The federal government prohibits paying for elective abortions with federal funds, due to what is called the Hyde Amendment. And the governor is also opposed to the public treasury being used for elective abortions.
MEDICAID (IN THE DEPARTMENT OF HEALTH & SOCIAL SERVICES)
The legislature reduced the State Medicaid program by $75 million, and the governor added another $50 million in cuts, for a total of $125 million. This leaves $2 billion for Medicaid spending in Alaska.
UNIVERSITY OF ALASKA
As expected, the entire cut to the University of Alaska system is $130.2 million, which includes the $5 million that was cut by the Legislature. This is a huge haircut that will require structural changes in how the university operates, and is something the Board of Regents has begun to tackle, as their funds become scarce July 1. The university system currently has 17 campuses.
SENIOR BENEFITS / WWAMI / PUBLIC BROADCASTING
The entire senior longevity bonus is vetoed. The Senior Benefits Program was established in 2007 and pays cash benefits to Alaskan seniors who are age 65 or older and have low to moderate income. Cash payments are $76, $175, or $250 each month depending on income. Already the State had suspended some of the April and May payments for the higher-income recipients because of a shortfall in funds.
WWAMI survived the veto pen. The University of Washington School of Medicine’s multi-state medical education program for Washington, Wyoming, Alaska, Montana and Idaho (WWAMI) gives medical students access to training, and is used to recruit doctors to Alaska.
PUBLIC BROADCASTING: The only portion of public broadcasting money not vetoed is for the emergency broadcasting provided primarily to rural areas. Vetoed: $2,036,600 for Radio, $633,300 for TV, and $46,700 for the Alaska Public Broadcasting Commission.
SCHOOL BOND DEBT REIMBURSEMENT
Half of the debt service the State has been paying on local school bonds was vetoed. That means school districts will have to rely upon local taxpayers to pay the full debt service for the schools they built or renovated. The veto totals $48,910,250. Future debt incurred by districts won’t be paid off by the State.
The Legislature’s attempt to forward fund education for 2021 was vetoed. The governor doesn’t believe it is constitutional to encumber future legislatures or future governors with spending promises unless the money is actually set aside for the purpose, which it is not under forward funding schemes. This is an issue that will likely go to court next month.
ALASKA MARINE HIGHWAYS
The State Ferry System was spared. The governor accepted the plan by Sen. Bert Stedman, co-chair of Senate Finance, to only fund the ferries at $46 million. Stedman has been working to reform the system.
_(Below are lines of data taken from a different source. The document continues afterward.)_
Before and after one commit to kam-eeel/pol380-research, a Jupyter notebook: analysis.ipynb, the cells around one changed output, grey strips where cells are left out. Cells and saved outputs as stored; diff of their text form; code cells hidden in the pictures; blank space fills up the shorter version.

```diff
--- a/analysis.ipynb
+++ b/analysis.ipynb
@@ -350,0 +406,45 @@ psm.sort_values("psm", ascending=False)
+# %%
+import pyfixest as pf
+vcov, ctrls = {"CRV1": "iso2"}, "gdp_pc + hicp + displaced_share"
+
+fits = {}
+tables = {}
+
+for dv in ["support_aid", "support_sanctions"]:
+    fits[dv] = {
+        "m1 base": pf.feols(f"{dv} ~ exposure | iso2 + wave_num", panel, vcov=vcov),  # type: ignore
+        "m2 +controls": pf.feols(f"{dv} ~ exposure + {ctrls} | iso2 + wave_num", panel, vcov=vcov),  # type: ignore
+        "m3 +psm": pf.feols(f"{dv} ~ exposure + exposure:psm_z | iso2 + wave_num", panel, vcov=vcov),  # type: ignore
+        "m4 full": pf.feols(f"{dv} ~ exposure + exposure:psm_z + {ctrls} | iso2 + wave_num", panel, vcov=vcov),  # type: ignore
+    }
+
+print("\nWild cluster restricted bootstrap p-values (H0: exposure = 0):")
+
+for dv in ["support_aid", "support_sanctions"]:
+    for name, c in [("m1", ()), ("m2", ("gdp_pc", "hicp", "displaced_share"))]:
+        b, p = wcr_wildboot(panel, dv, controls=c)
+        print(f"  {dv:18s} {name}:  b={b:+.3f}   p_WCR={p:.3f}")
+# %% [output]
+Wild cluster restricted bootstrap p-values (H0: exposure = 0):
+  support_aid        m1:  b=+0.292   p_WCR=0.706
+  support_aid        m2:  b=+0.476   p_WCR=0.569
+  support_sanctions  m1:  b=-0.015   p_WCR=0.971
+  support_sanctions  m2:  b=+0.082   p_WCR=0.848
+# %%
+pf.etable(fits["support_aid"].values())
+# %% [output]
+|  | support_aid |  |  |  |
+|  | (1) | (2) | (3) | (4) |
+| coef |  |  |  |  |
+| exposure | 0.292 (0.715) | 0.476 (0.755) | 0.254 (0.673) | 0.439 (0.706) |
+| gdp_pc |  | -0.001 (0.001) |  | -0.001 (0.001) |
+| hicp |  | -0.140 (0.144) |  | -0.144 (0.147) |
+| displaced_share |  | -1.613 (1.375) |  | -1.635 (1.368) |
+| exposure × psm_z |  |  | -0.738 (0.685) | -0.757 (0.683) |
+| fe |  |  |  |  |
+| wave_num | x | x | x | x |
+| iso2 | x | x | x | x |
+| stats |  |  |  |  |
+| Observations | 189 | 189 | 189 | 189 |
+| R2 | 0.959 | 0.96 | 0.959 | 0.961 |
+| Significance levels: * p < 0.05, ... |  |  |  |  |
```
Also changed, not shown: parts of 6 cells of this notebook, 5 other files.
This allows the ferry system to continue through the fall, winter, and spring.
POWER COST EQUALIZATION
All funds like the Power Cost Equalization Fund will be swept into the General Fund. From there, the Legislature can reissue those funds to rural communities to help with their power costs when it works on the capital budget in a special session.
EARNINGS RESERVE ACCOUNT
The governor is putting $1 billion into the corpus of the Permanent Fund to help with inflation proofing and an additional $4 billion, for a total of $5 billion. The Legislature had put $9 billion into the corpus. The veto amount is $5,579,800.
PERMANENT FUND DIVIDEND
The budget presumes a full statutory Permanent Fund dividend, but it’s not in this operating budget. It will need to be a stand alone budget bill or a component of the yet-to-be-enacted capital budget.
Through vetoes, 62 full time, 2 part time, and 4 non-permanent positions have been eliminated, for nearly $12 million in reduced payroll costs.
VILLAGE PUBLIC SAFETY OFFICERS
$3 million in vetoes to the program, which is already in excess of what they can spend. There are 25 vacancies in the VPSO program and they have struggled to fill those for a long time.
OCEAN RANGERS PROGRAM
The Ocean Rangers program is vetoed, for $3,409,100 in savings.